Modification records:
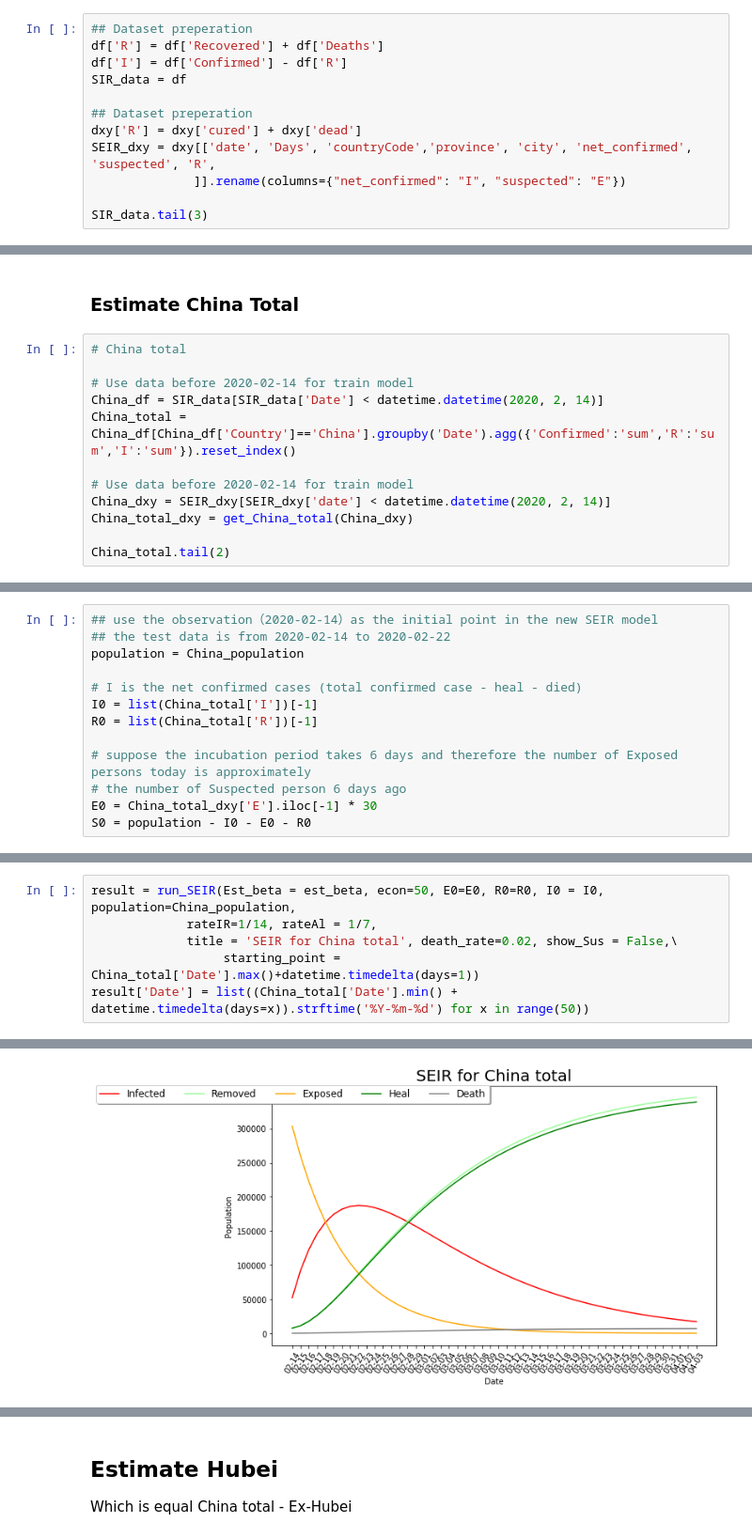
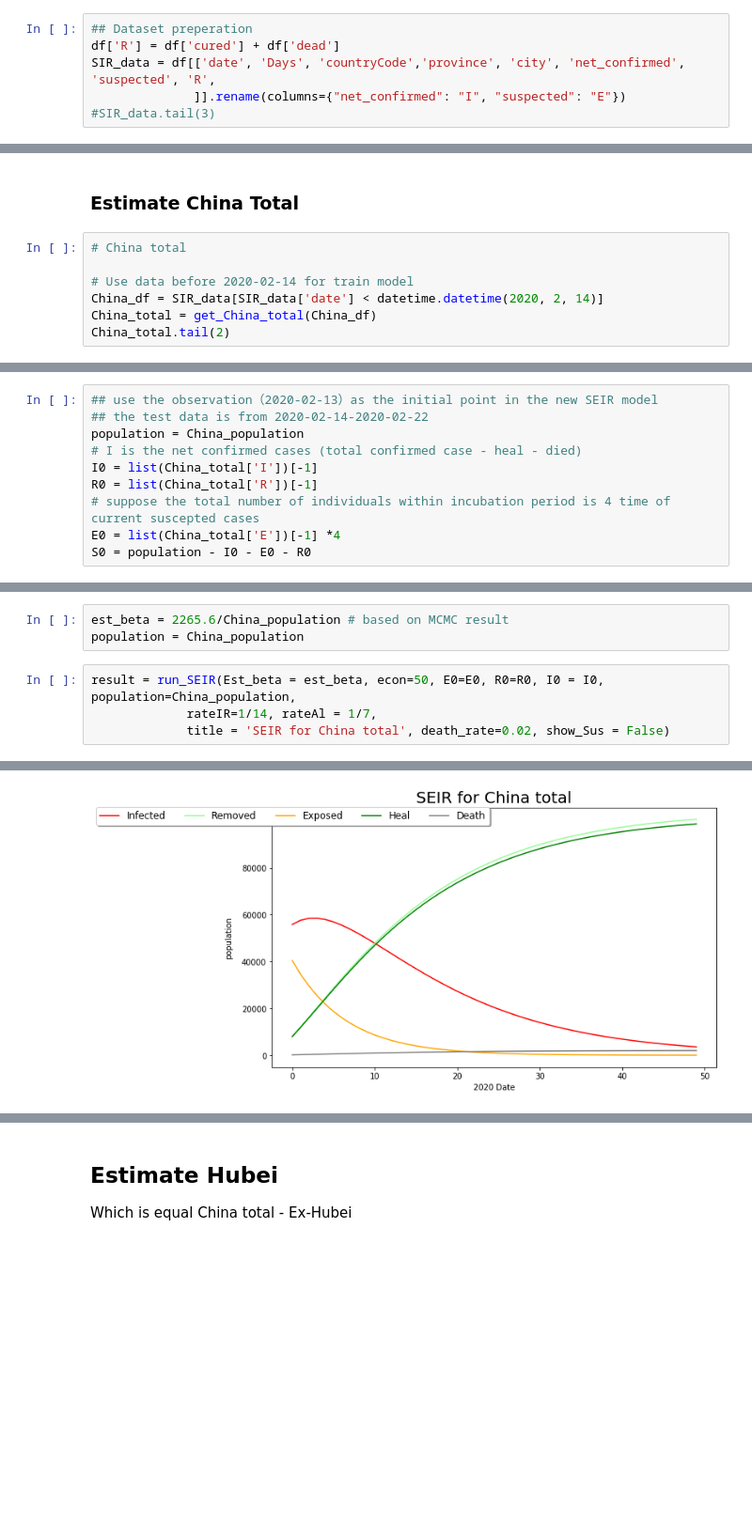
Before and after one commit to docligot/CoronaTracker-simulteModel, a Jupyter notebook: mcmc_SEIR/Forecast_by_MCMC_SEIR.ipynb, the cells around one changed output, grey strips where cells are left out. Shown at 94% size. Saved outputs shown, nothing was run; the diff lists cells and outputs as text; blank space fills up the shorter version.

Commit message:
Revert "changed data source to JHU"
This reverts commit eb8c9a4ddf1345ddcca018169d517c555a733cc5.

```diff
--- a/mcmc_SEIR/Forecast_by_MCMC_SEIR.ipynb
+++ b/mcmc_SEIR/Forecast_by_MCMC_SEIR.ipynb
@@ -65,12 +50,6 @@ df.tail(3) # check new
 # %%
 ## Dataset preperation
-df['R'] = df['Recovered'] + df['Deaths']
-df['I'] = df['Confirmed'] - df['R']
-SIR_data = df
-
-## Dataset preperation
-dxy['R'] = dxy['cured'] + dxy['dead']
-SEIR_dxy = dxy[['date', 'Days', 'countryCode','province', 'city', 'net_confirmed', 'suspected', 'R',
+df['R'] = df['cured'] + df['dead']
+SIR_data = df[['date', 'Days', 'countryCode','province', 'city', 'net_confirmed', 'suspected', 'R',
               ]].rename(columns={"net_confirmed": "I", "suspected": "E"})
-
-SIR_data.tail(3)
+#SIR_data.tail(3)
@@ -85,12 +59,7 @@ SIR_data.tail(3)
 # China total
 
 # Use data before 2020-02-14 for train model
-China_df = SIR_data[SIR_data['Date'] < datetime.datetime(2020, 2, 14)]
-China_total = China_df[China_df['Country']=='China'].groupby('Date').agg({'Confirmed':'sum','R':'sum','I':'sum'}).reset_index()
-
-# Use data before 2020-02-14 for train model
-China_dxy = SEIR_dxy[SEIR_dxy['date'] < datetime.datetime(2020, 2, 14)]
-China_total_dxy = get_China_total(China_dxy)
-
+China_df = SIR_data[SIR_data['date'] < datetime.datetime(2020, 2, 14)]
+China_total = get_China_total(China_df)
 China_total.tail(2)
 # %% [output]
@@ -134,13 +69,10 @@ China_total_dxy.tail(30)
 # %%
-## use the observation（2020-02-14）as the initial point in the new SEIR model
-## the test data is from 2020-02-14 to 2020-02-22
+## use the observation（2020-02-13）as the initial point in the new SEIR model
+## the test data is from 2020-02-14-2020-02-22
 population = China_population
-
 # I is the net confirmed cases (total confirmed case - heal - died)
 I0 = list(China_total['I'])[-1]
 R0 = list(China_total['R'])[-1]
-
-# suppose the incubation period takes 6 days and therefore the number of Exposed persons today is approximately
-# the number of Suspected person 6 days ago
-E0 = China_total_dxy['E'].iloc[-1] * 30
+# suppose the total number of individuals within incubation period is 4 time of current suscepted cases
+E0 = list(China_total['E'])[-1] *4
 S0 = population - I0 - E0 - R0
@@ -156,7 +79,8 @@ rateIR = 1/infectious_duration # recovery rate
+# %%
+est_beta = 2265.6/China_population # based on MCMC result
+population = China_population
 # %%
 result = run_SEIR(Est_beta = est_beta, econ=50, E0=E0, R0=R0, I0 = I0, population=China_population,
              rateIR=1/14, rateAl = 1/7,
-             title = 'SEIR for China total', death_rate=0.02, show_Sus = False,\
-                  starting_point = China_total['Date'].max()+datetime.timedelta(days=1))
-result['Date'] = list((China_total['Date'].min() + datetime.timedelta(days=x)).strftime('%Y-%m-%d') for x in range(50))
+             title = 'SEIR for China total', death_rate=0.02, show_Sus = False)
 # %% [output]
@@ -164,4 +88,4 @@ Maximum infected case:  187422
-[figure, old version]
+[figure, new version]
 # %%
 """
 Calculate MAPE test score using SEIR model result
```
Also changed, not shown: parts of 19 cells of this notebook, 3 other files.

Task to carry out: Write out each line above that contains the word "shown".

Exercise answer:
Before and after one commit to docligot/CoronaTracker-simulteModel, a Jupyter notebook: mcmc_SEIR/Forecast_by_MCMC_SEIR.ipynb, the cells around one changed output, grey strips where cells are left out. Shown at 94% size. Saved outputs shown, nothing was run; the diff lists cells and outputs as text; blank space fills up the shorter version.
Also changed, not shown: parts of 19 cells of this notebook, 3 other files.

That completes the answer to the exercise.